    2^9-1=511=7*73
    2^16-1=323767=7*31*151

    You could at least write the expression as:
    [tex]2^{k \times k}-1[/tex]

    There's an easy answer when k is even.
     
  4. Feb 5, 2008 #3

    mae

    User Avatar

    Unfortunately I have to prove it for every perfect square, and there are a lot of them.

    I feel like I've tried everything. The last thing I tried was contrapositive : If (2^n)-1 is prime, then n is not a perfect square. No dice.... at least for me.
     
  5. Feb 5, 2008 #4

    morphism

    User Avatar
    Science Advisor
    Homework Helper

    You could write it as (2^k)^k - 1. Can you think of a way to factorize it now?

    By the way, primes of the form 2^n - 1 are called Mersenne primes. They're relatively well-known, and have many unsolved problems associated to them. For example, are there infinitely many Mersenne primes?
     
  6. Feb 5, 2008 #5

    mae

    User Avatar

    *sigh* honestly I can't think of a way to factor it =(

    I've been up all night and I can't really think straight anymore. I'm not sure that would help anyway though.
     
  7. Feb 5, 2008 #6
    Just some thoughts, btw I know zero number theory.

    n = k^2
    It is true for k=1, k=2. Assume it is true for some k. So 2^(k^2)-1 is not prime
    For the next number k+1, n = k^2 + 2k +1, we have:

    2^n - 1= 2^(k^2 + 2k +1) - 1 = 2^(k^2) + 2^(2k) + 1 = 2^n -1 + 2^(2k) +2

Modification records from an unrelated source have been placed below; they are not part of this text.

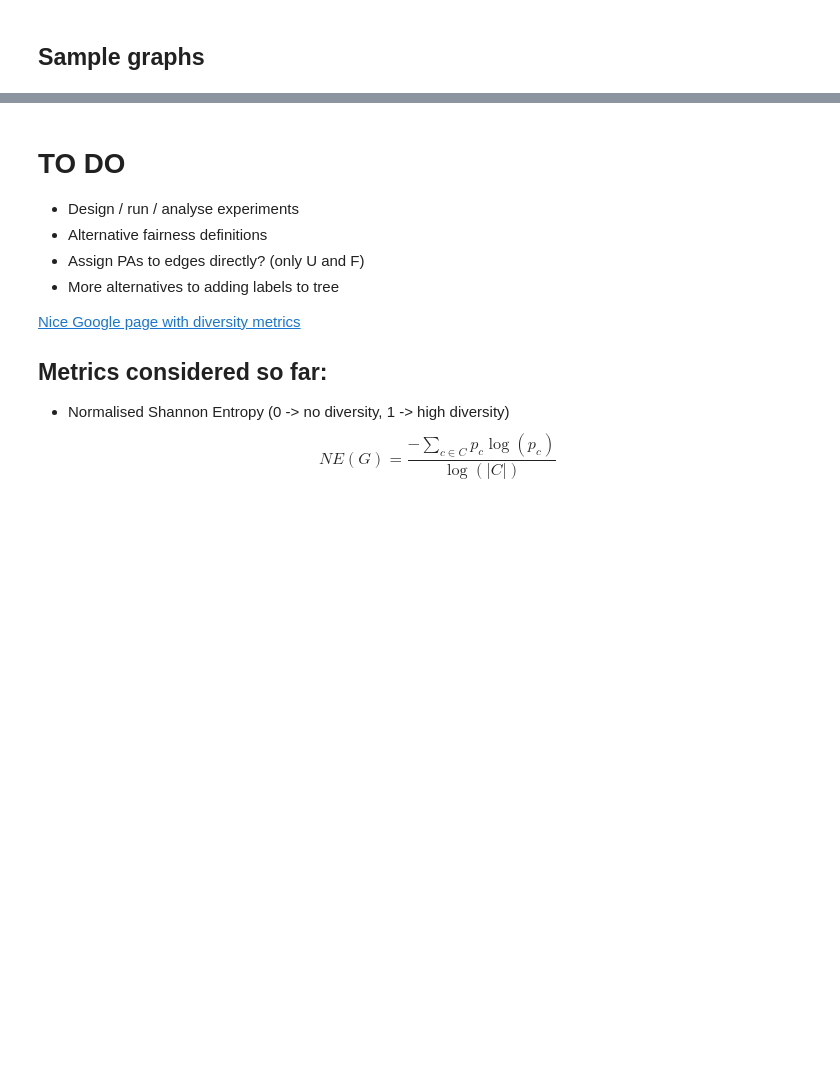
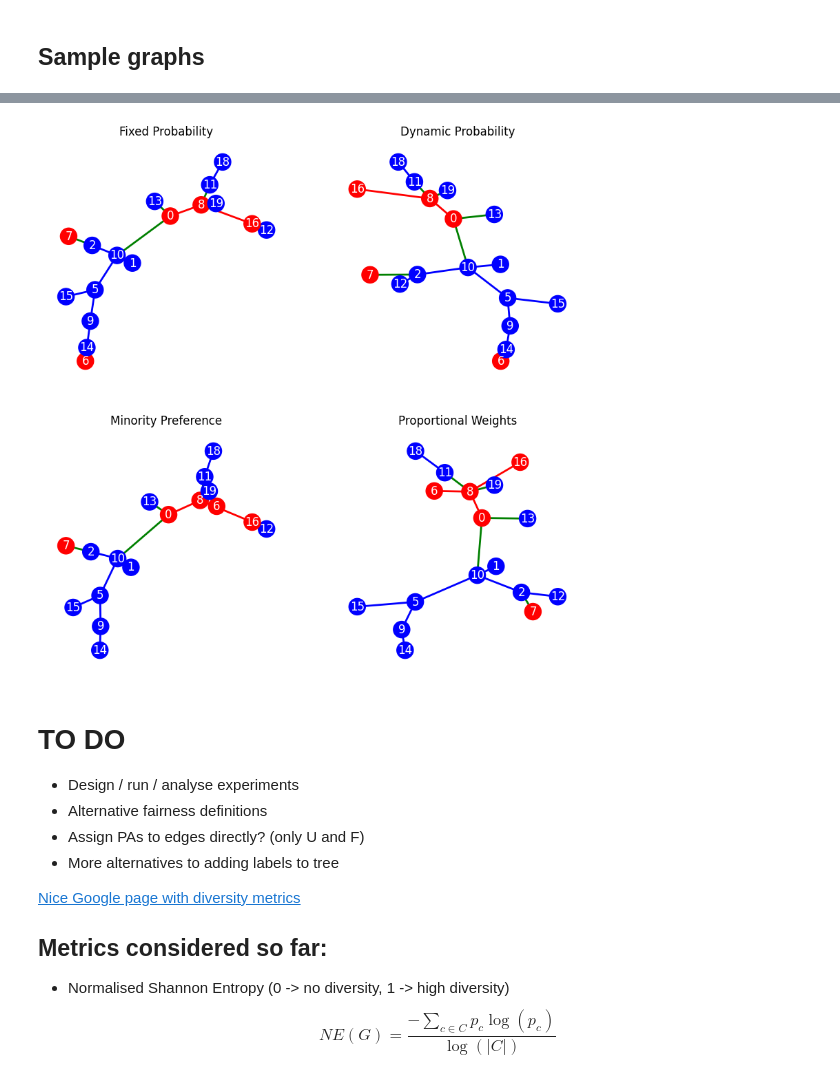
Before and after one commit to vladoxNCL/Conway_Life, a Jupyter notebook: fair_kruskal.ipynb, the cells around one changed output, grey strips where cells are left out. Saved outputs shown, nothing was run; the diff lists cells and outputs as text; code cells hidden in the pictures; blank space fills up the shorter version.

Commit message:
Cleaned up code, added fixed probabilities strategy

```diff
--- a/fair_kruskal.ipynb
+++ b/fair_kruskal.ipynb
@@ -298,0 +276,14 @@ Imbal. Ratio:   3.000
+# %%
+seed = 54321
+trees = {}
+strats = {
+    'p_fixed': 'Fixed Probability',
+    'p_dynamic': 'Dynamic Probability',
+    'minority': 'Minority Preference',
+    'p_weights': 'Proportional Weights',
+}
+for s in strats:
+    T = fair_kruskal(C, strat=s, seed=seed)
+    print(f'\n{strats[s]}')
+    graph_stats(T, orig=C, print_stats=True)
+    trees[s] = T
@@ -299,3 +308,10 @@ Imbal. Ratio:   3.000
+# %%
+fig, axs = plt.subplots(2, 2, figsize=(10, 10))
+for s, ax in zip(strats, axs.flat):
+    draw_graph(trees[s], seed=seed, ax=ax)
+    ax.set_title(f'{strats[s]}')
+# %% [output]
+[figure, added]
 # %% [markdown]
 # TO DO
 - Design / run / analyse experiments
```
Also changed, not shown: parts of 8 cells of this notebook.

    Er, then, I dunno what.
     
  8. Feb 5, 2008 #7

    mae

    User Avatar

    Good ol' induction... I didn't try that before. But I took what you started and didn't really end up anywhere... just like everything else I've tried =( Thanks for the thought though.
     
  9. Feb 5, 2008 #8

    mae

    User Avatar

    And I apologize for not showing my work, but most (nearly all) of it has been erased at this point, and it all was deadends. Thanks for your help guys. I'll let you know if/when I get an answer. Or you could put me at peace before that.
     
  10. Feb 5, 2008 #9

    mae

    User Avatar

    Holy crap, I think I just got it.

    Edit: I did not.


    This is for contrapositive, which seems more promising.
    I have 2^n -1 = p (some prime)
    so... 2^n = p+1 (some even)
    now, if only log[2](p+1) was something easy and neat.
     
    Last edited: Feb 5, 2008
  11. Feb 5, 2008 #10

    NateTG

    User Avatar
    Science Advisor
    Homework Helper

    [tex]x-1=(x-1)(1)[/tex]
    [tex]x^2-1=(x-1)(x+1)[/tex]
    [tex]x^3-1=(x-1)(x^2+x+1)[/tex]
    [tex]x^4-1=(x-1)(x^3+x^2+x+1)[/tex]
    ...
     
Know someone interested in this topic? Share this thread via Reddit, Google+, Twitter, or Facebook

Have something to add?



Similar Discussions: Simple proof
  1. Simple Proof (Replies: 1)

  2. Simple Proof (Replies: 7)

  3. Simple proof ? (Replies: 4)

  4. Simple Proof? (Replies: 10)

  5. Simple Proof (Replies: 2)

Loading...